Reading the title you might wonder why I would want to risk the possibility of yet another flame war between “Linux” and “GNU/Linux” proponents. The reason for this is that I am not only choosing neither side, but also because your brand name is very important.
When people talk about Ubuntu, they usually have two ways of referring to it. Most frequently people use ‘Ubuntu’, but at some places you’ll find ‘Ubuntu Linux’ very consistently. This may be a relic of the past, after all the Ubuntu 4.10 Warty Warthog release announcement has links to www.ubuntulinux.org rather than www.ubuntu.com. In this blog post I want to argue here to stop calling Ubuntu ‘Ubuntu Linux’. There are several reasons to do so.

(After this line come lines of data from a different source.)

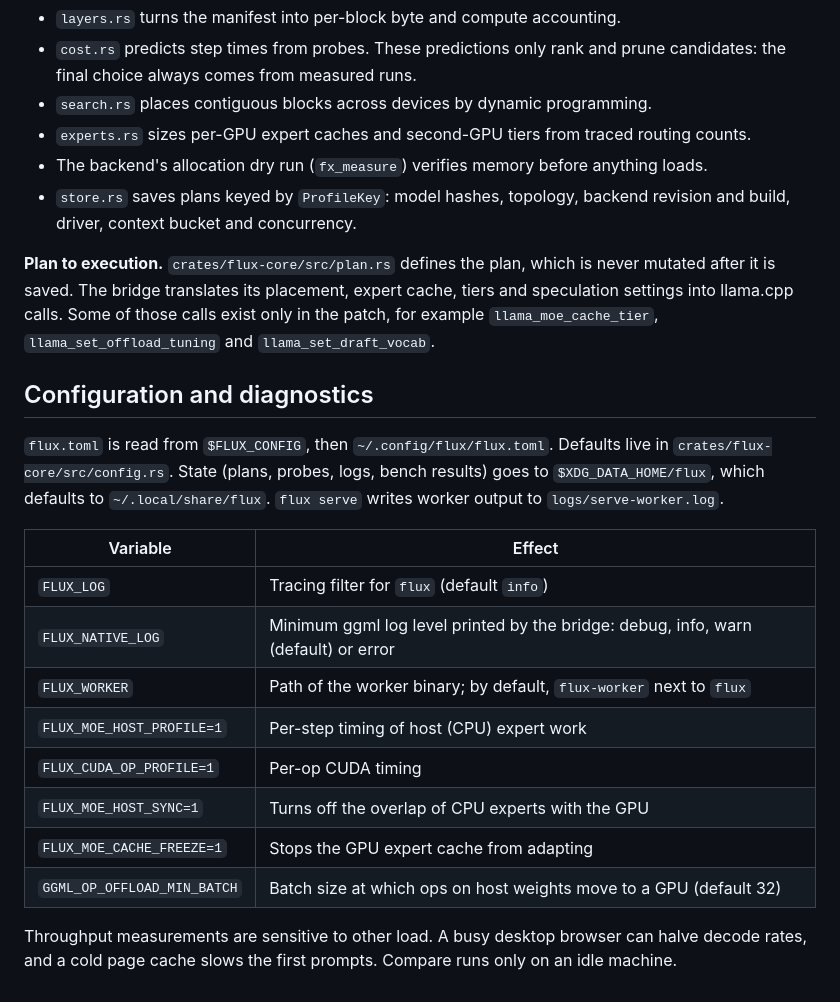
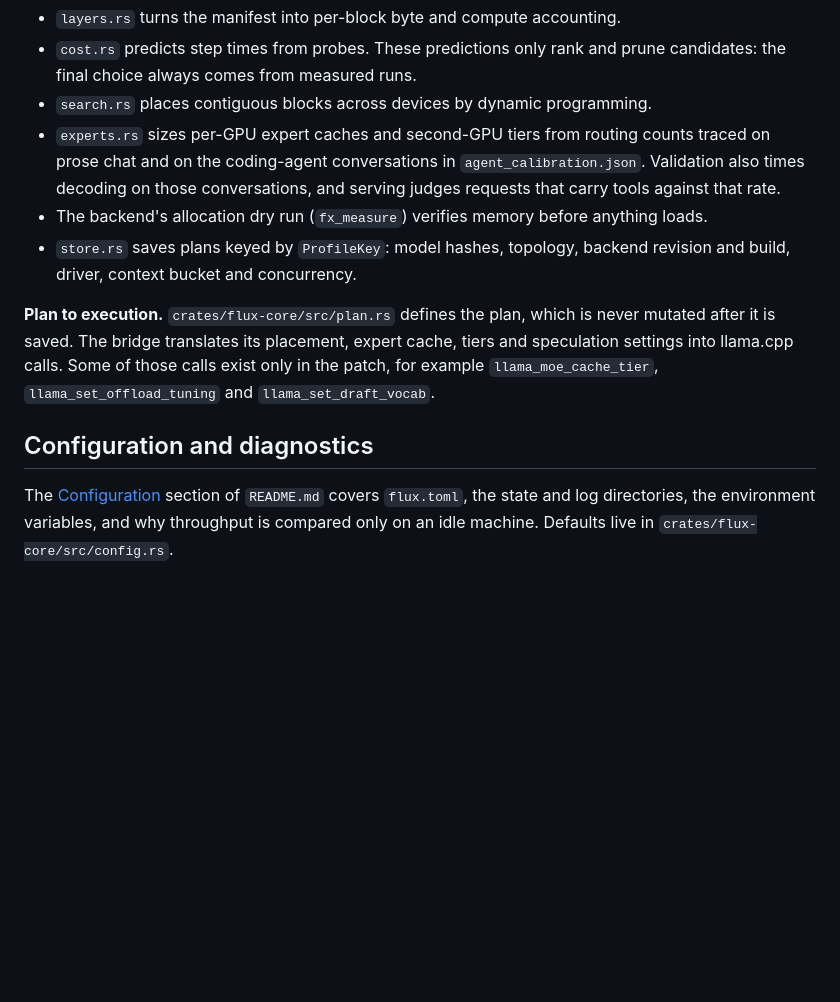
Before and after one commit to cyqlelabs/flux, a Markdown page: CLAUDE.md, the part around the change. Rendered like a GitHub page; blank space fills up the shorter version.

Commit message:
Docs: describe agent-conversation calibration; CLAUDE.md links to the README for configuration

```diff
--- a/CLAUDE.md
+++ b/CLAUDE.md
@@ -62,7 +62,7 @@ The default build compiles only the CPU and CUDA backends. Edits to Metal, Vulka
 - `layers.rs` turns the manifest into per-block byte and compute accounting.
 - `cost.rs` predicts step times from probes. These predictions only rank and prune candidates: the final choice always comes from measured runs.
 - `search.rs` places contiguous blocks across devices by dynamic programming.
-- `experts.rs` sizes per-GPU expert caches and second-GPU tiers from traced routing counts.
+- `experts.rs` sizes per-GPU expert caches and second-GPU tiers from routing counts traced on prose chat and on the coding-agent conversations in `agent_calibration.json`. Validation also times decoding on those conversations, and serving judges requests that carry tools against that rate.
 - The backend's allocation dry run (`fx_measure`) verifies memory before anything loads.
 - `store.rs` saves plans keyed by `ProfileKey`: model hashes, topology, backend revision and build, driver, context bucket and concurrency.
 
@@ -70,17 +70,4 @@ The default build compiles only the CPU and CUDA backends. Edits to Metal, Vulka
 
 ## Configuration and diagnostics
 
-`flux.toml` is read from `$FLUX_CONFIG`, then `~/.config/flux/flux.toml`. Defaults live in `crates/flux-core/src/config.rs`. State (plans, probes, logs, bench results) goes to `$XDG_DATA_HOME/flux`, which defaults to `~/.local/share/flux`. `flux serve` writes worker output to `logs/serve-worker.log`.
-
-| Variable | Effect |
-|---|---|
-| `FLUX_LOG` | Tracing filter for `flux` (default `info`) |
-| `FLUX_NATIVE_LOG` | Minimum ggml log level printed by the bridge: debug, info, warn (default) or error |
-| `FLUX_WORKER` | Path of the worker binary; by default, `flux-worker` next to `flux` |
-| `FLUX_MOE_HOST_PROFILE=1` | Per-step timing of host (CPU) expert work |
-| `FLUX_CUDA_OP_PROFILE=1` | Per-op CUDA timing |
-| `FLUX_MOE_HOST_SYNC=1` | Turns off the overlap of CPU experts with the GPU |
-| `FLUX_MOE_CACHE_FREEZE=1` | Stops the GPU expert cache from adapting |
-| `GGML_OP_OFFLOAD_MIN_BATCH` | Batch size at which ops on host weights move to a GPU (default 32) |
-
-Throughput measurements are sensitive to other load. A busy desktop browser can halve decode rates, and a cold page cache slows the first prompts. Compare runs only on an idle machine.
+The [Configuration](README.md#configuration) section of `README.md` covers `flux.toml`, the state and log directories, the environment variables, and why throughput is compared only on an idle machine. Defaults live in `crates/flux-core/src/config.rs`.
```
Also changed, not shown: 1 other file.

The first, and the most important argument considering we’re trying to market a product here, is that using simply ‘Ubuntu’ makes the brand name a lot more attractive and easier on the mind. Because of the Linux in ‘Ubuntu Linux’, people will associate it with the legacy of past Linux distributions, and I think that ‘Ubuntu’ is a more attractive name on its own.
The second argument is about being sensible about attribution. Several people have said that Ubuntu should very purposely be marketed as ‘Ubuntu Linux’ to give credit to the Linux developers. Other people, who feel that GNU contributed a lot of code to the base of most operating systems using the Linux kernel, even say that we should try to promote Ubuntu using the impossible name ‘Ubuntu GNU/Linux’. However, why would we attribute GNU and Linux, but not GNOME, FreeDesktop, Mozilla, The Document Foundation, Novell, Red Hat or any of the other projects and companies that all contribute to what is ultimately integrated into one Ubuntu? Does GNU really deserve more to be in the name than GNOME? Isn’t the browser the most important tool of the desktop nowadays?
Putting either Linux or GNU and Linux in the name is not fair at all. There is no reason why those vital projects should be attributed, whereas other projects that are just as vital are not.
The third argument is practicality. Your headlines will be a lot shorter when writing ‘Ubuntu’ instead of ‘Ubuntu Linux’.
The fourth argument is conformity. If we want to bring a consistent message, we all should follow the same naming scheme. This is very important. When someone is talking about ‘Ubuntu’, and another person is discussing ‘Ubuntu Linux’, then you create confusion. “Is Ubuntu the same as Ubuntu Linux, or is it something different?” a person might wonder. Ubuntu Linux could very well be a derivative of Ubuntu! We should pull our act together and make sure we deliver a consistent message. Canonical and most people are using ‘Ubuntu’, therefore it makes sense to stick to ‘Ubuntu’.
Why write this blog post about to propagate a convention that is already dominant? The reason for this can be found in the fourth argument: ensuring consistency. Use ‘Ubuntu’, not ‘Ubuntu Linux’! When you see ‘Ubuntu Linux’ being used somewhere in a description, on a wiki page or elsewhere, fix it! Make sure the public knows we’re all talking about the same product!